Whether or not you celebrate Christmas, December is a busy time of year. There are parties to attend, relatives and friends to visit, gifts to buy, and food to make. Fortunately, homemade chocolate bark can help with several of these things, in a fairly low-stress and delicious way.
People appreciate homemade treats, and I like to make them. However, accommodating different dietary restrictions can make this more complicated, and, frankly, individually baking dozens of tiny complicated cookies is a skill I have yet to master.
Chocolate bark is, as treats go, easy to adapt to different diets, simple to make and goes over extremely well! If you are trying to reduce your waste this season, chocolate bark will help: it looks lovely in a label-free jam jar with a little note attached. In half an hour plus chilling time you can put the bark in a jar or box and have something lovely to bring to a potluck, share as a hostess gift, or offer in a gift exchange. It also looks fancy without being over-the-top in terms of indulgence.
Accordingly, here’s chocolate bark, with some variations to see you through this busy time of year.
Chocolate Bark, 3 Ways
This can be vegan if you use vegan chocolate (depending on the brand, chocolate chips can be vegan) and dairy-free margarine; and can be gluten-free depending on ingredients.

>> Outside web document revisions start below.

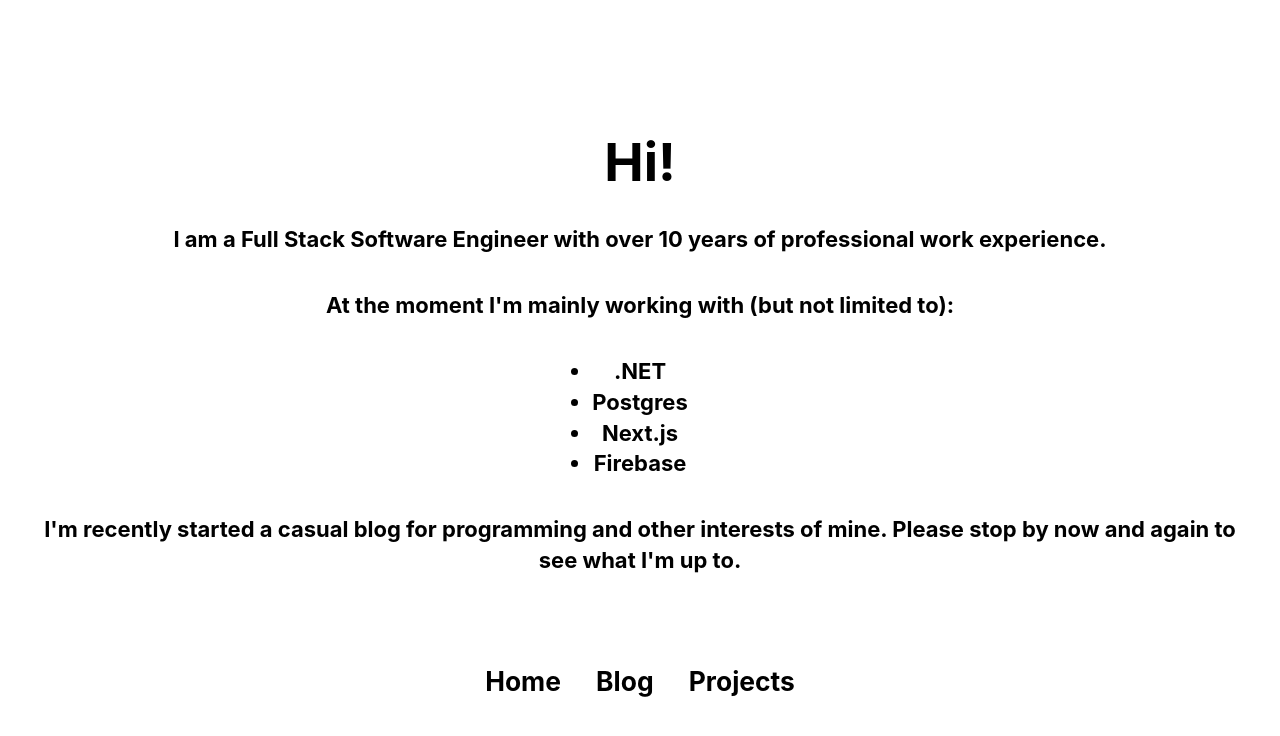
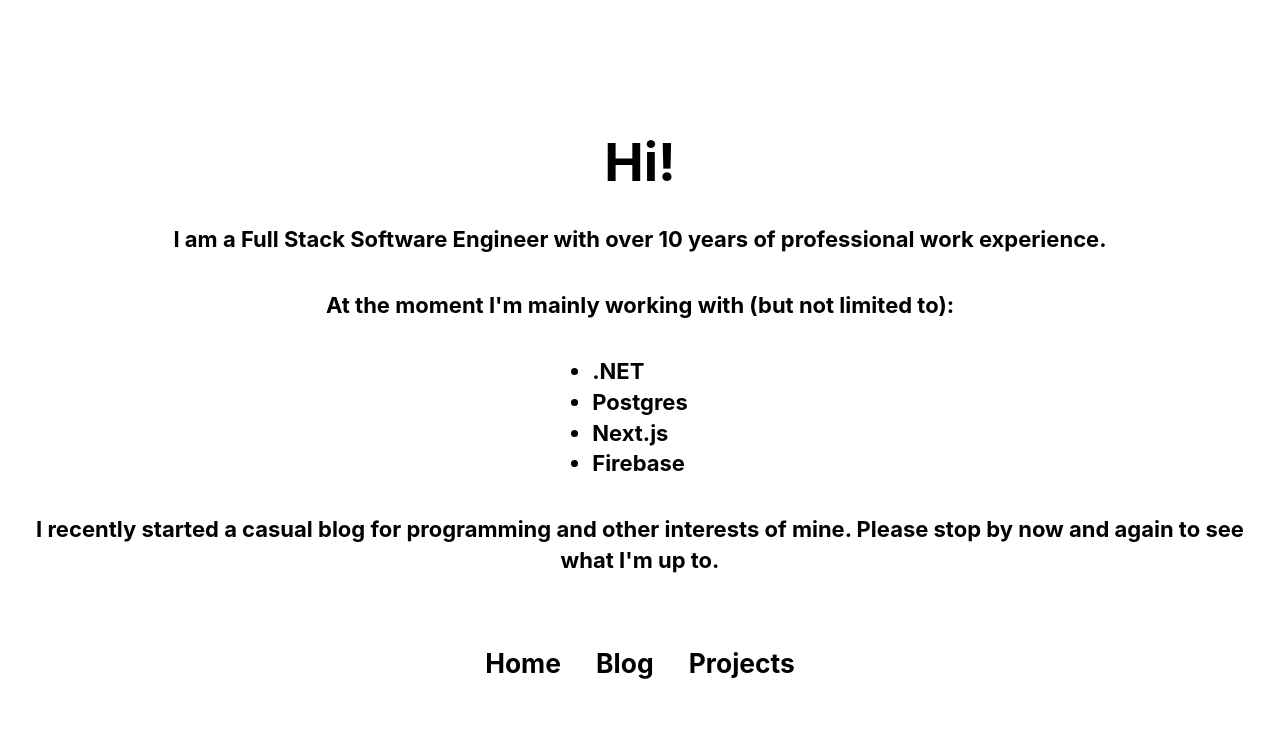
Before and after one commit to tombloor/tombloor-web, a Next.js app: page /about in a window 1280 px wide. Shown: the top 736 px of the page. Built offline with nearby package versions, Linux system fonts and the light colour scheme.

Commit message:
fade content in

```diff
--- a/pages/about.tsx
+++ b/pages/about.tsx
@@ -18,24 +18,22 @@ export default function About() {
                 <link rel="icon" href="/favicon.ico" />
             </Head>
 
-            <main className='h-screen flex flex-col items-center justify-center font-bold text-xl text-center'>
-                <div className='p-4'>
+            <main className='h-screen flex flex-col items-center justify-center font-bold text-xl text-center p-4 fade-container'>
                     <h1 className='p-4'>Hi!</h1>
                     <p className='p-4'>
                         I am a Full Stack Software Engineer with over 10 years of professional work experience.
                     </p>
                     <p className='p-4'>At the moment I'm mainly working with (but not limited to):</p>
-                    <ul className='p-4 list-disc w-fit mx-auto'>
+                    <ul className='p-4 list-disc w-fit mx-auto text-left'>
                         <li>.NET</li>
                         <li>Postgres</li>
                         <li>Next.js</li>
                         <li>Firebase</li>
                     </ul>
                     <p className='p-4'>
-                        I'm recently started a casual blog for programming and other interests of mine. Please stop
+                        I recently started a casual blog for programming and other interests of mine. Please stop
                         by now and again to see what I'm up to.
                     </p>
-                </div>
 
                 <nav className='text-2xl mt-12'>
                     <ul className='flex space-x-8'>
--- a/pages/index.tsx
+++ b/pages/index.tsx
@@ -15,7 +15,7 @@ export default function Home() {
         <link rel="icon" href="/favicon.ico" />
       </Head>
 
-      <main className='w-screen h-screen flex flex-col items-center justify-center font-bold text-center'>
+      <main className='w-screen h-screen flex flex-col items-center justify-center font-bold text-center fade-container'>
         <h1 className='text-8xl'>
           Tom Bloor
         </h1>
--- a/styles/globals.css
+++ b/styles/globals.css
@@ -49,6 +49,44 @@ pre {
   @apply rounded-lg;
 }
 
+@keyframes fadein{
+  0% { opacity:0; }
+  100% { opacity:1; }
+}
+
+.fade-container > * {
+  opacity: 0;
+  animation: 2s ease 0s normal forwards 1 fadein;
+}
+
+.fade-container > *:nth-child(1) {
+  animation-delay: 50ms;
+}
+
+.fade-container > *:nth-child(2) {
+  animation-delay: 100ms;
+}
+
+.fade-container > *:nth-child(3) {
+  animation-delay: 150ms;
+}
+
+.fade-container > *:nth-child(4) {
+  animation-delay: 200ms;
+}
+
+.fade-container > *:nth-child(5) {
+  animation-delay: 250ms;
+}
+
+.fade-container > *:nth-child(6) {
+  animation-delay: 300ms;
+}
+
+.fade-container > *:nth-child(7) {
+  animation-delay: 350ms;
+}
+
 @media (prefers-color-scheme: dark) {
   html {
     color-scheme: dark;
```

Depending on what you mix with the chocolate, here are 3 options:
- Peppermint Bark has crushed candy canes. Add a couple full-size canes to a sandwich bag, seal and wrap in a kitchen towel, and crush with a rolling pin.
- Holiday bark has dried cranberries and almonds.

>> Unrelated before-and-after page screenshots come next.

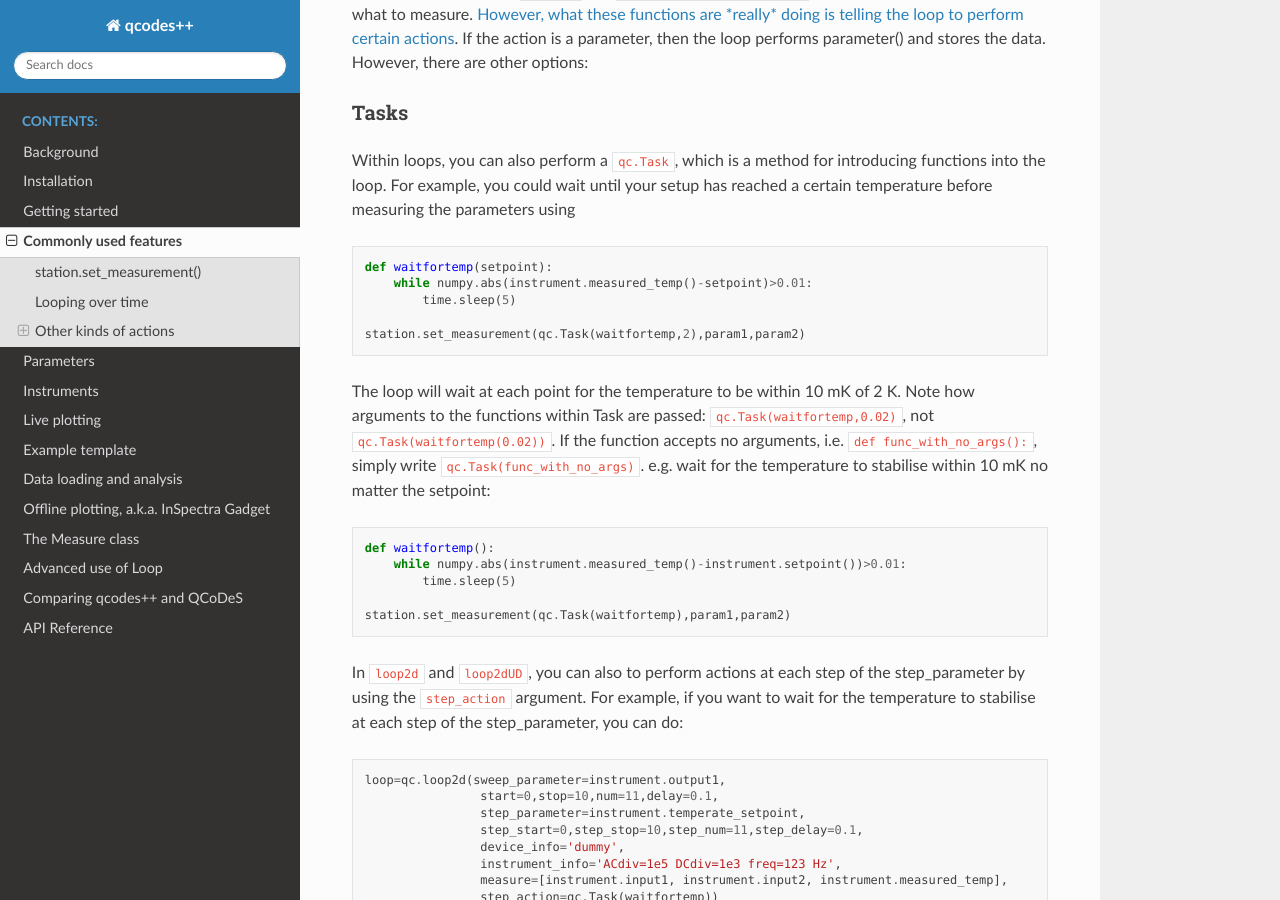
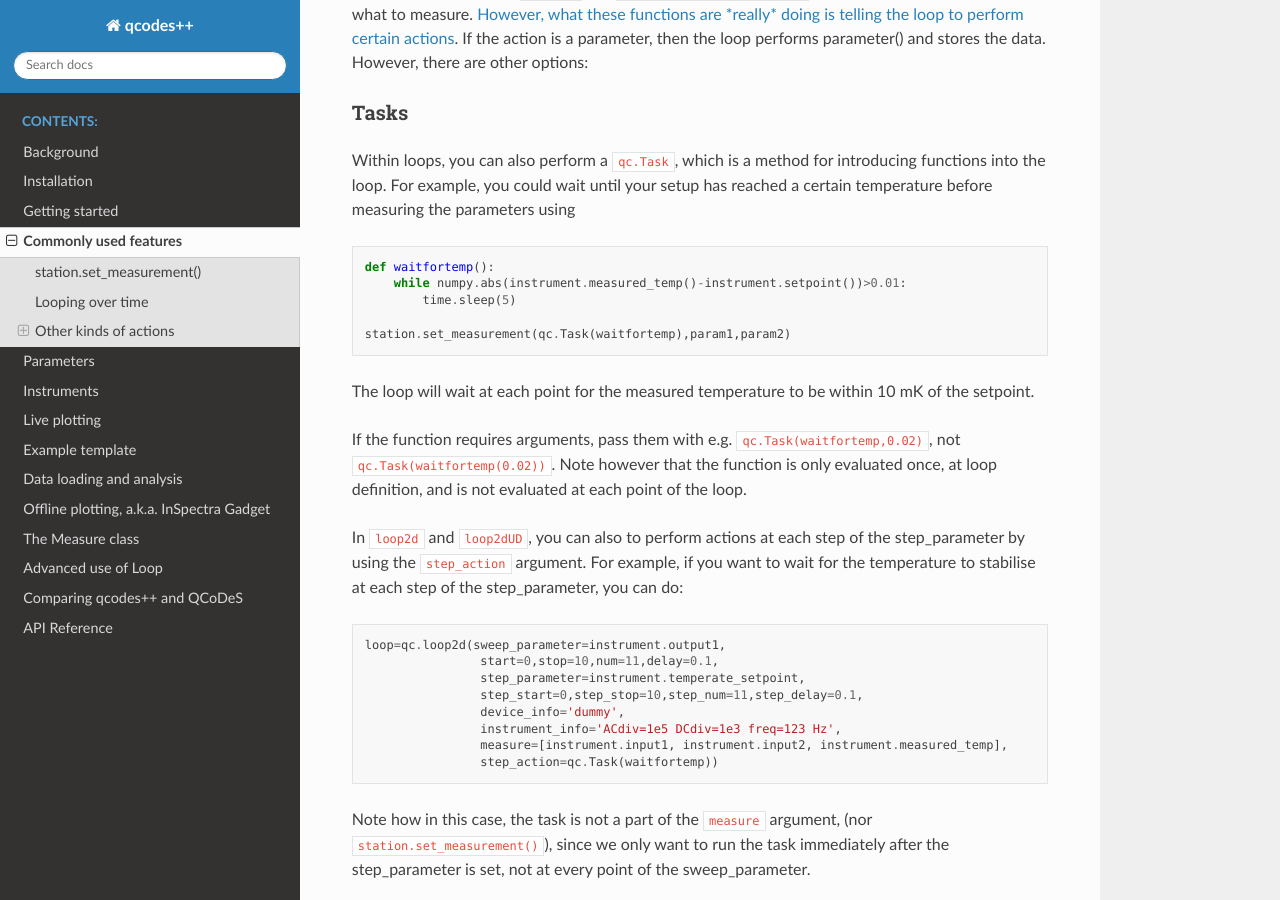
Before and after one commit to qcodespp/qcodespp.github.io, a Sphinx documentation site: the page built from docs/source/more_features.rst, in a window 1280 px wide and 900 px high, scrolled down 637 px. Built offline with Sphinx 7.4.7 and the Read the Docs theme 3.1.0, drawn with Linux system fonts in a browser that asks for light colours.

Commit message:
more features

```diff
--- a/docs/source/more_features.rst
+++ b/docs/source/more_features.rst
@@ -28,21 +28,15 @@
 
 .. code-block:: python
 
-    def waitfortemp(setpoint):
-        while numpy.abs(instrument.measured_temp()-setpoint)>0.01:
-            time.sleep(5)
-
-    station.set_measurement(qc.Task(waitfortemp,2),param1,param2)
-
-The loop will wait at each point for the temperature to be within 10 mK of 2 K. Note how arguments to the functions within Task are passed: ``qc.Task(waitfortemp,0.02)``, not ``qc.Task(waitfortemp(0.02))``. If the function accepts no arguments, i.e. ``def func_with_no_args():``, simply write ``qc.Task(func_with_no_args)``. e.g. wait for the temperature to stabilise within 10 mK no matter the setpoint:
-
-.. code-block:: python
-
     def waitfortemp():
         while numpy.abs(instrument.measured_temp()-instrument.setpoint())>0.01:
             time.sleep(5)
 
     station.set_measurement(qc.Task(waitfortemp),param1,param2)
+
+The loop will wait at each point for the measured temperature to be within 10 mK of the setpoint.
+
+If the function requires arguments, pass them with e.g. ``qc.Task(waitfortemp,0.02)``, not ``qc.Task(waitfortemp(0.02))``. Note however that the function is only evaluated once, at loop definition, and is not evaluated at each point of the loop.
 
 In ``loop2d`` and ``loop2dUD``, you can also to perform actions at each step of the step_parameter by using the ``step_action`` argument. For example, if you want to wait for the temperature to stabilise at each step of the step_parameter, you can do:
 
```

- Coconutty bark has coconut and your favourite nuts.
However, this are just a starting point! Use your favourite flavours: cranberries would also go nicely with white chocolate and grated orange peel. Flavour extracts can boost the chocolate without requiring too much work. Some people like raisins with the nuts. Dried cherries or more exotic fruits, like mango and papaya, are lovely, too. Some people like a sprinkle of salt on top; I’m one of those people. Puffed rice and puffed quinoa make a wonderful addition to texture. Even crushed cookie bits! You could also go old-school Mexican-style and add chili flakes.
Yield: Makes 1 baking tray, which is suitable for one gift or as a treat for 4 to 6 people
Difficulty level: Easy
Time: 1 ½ hours including chilling time
1 ½ cups chocolate chips or coarsely chopped baking chocolate
Optional: 1 tablespoon coconut oil or margarine helps keep the chocolate shiny, preventing a cloudy appearance, without affecting the flavor.
½ cup of additions like crushed candy canes, mix of dried cranberries and sliced, slivered or coarsely chopped almonds, divided
Line a baking sheet with wax paper or parchment paper. Melt chocolate in the double boiler or microwave. If microwaving, heat for 1 minute, stir, then heat for 30 seconds at a time, alternately mixing, until completely melted. In a double boiler, keep the heat low and stir. When chocolate is melted, add additions but reserve about a quarter. Stir to combine. Spread on a baking sheet until it’s more or less an even layer. Sprinkle the remaining additions on top.
Refrigerate until chocolate hardens, about an hour. Break apart and put in a covered container. If all the additions are dried food, the bark can be stored on the counter. Otherwise, if using fresh food, like orange peel, for example, store in the fridge.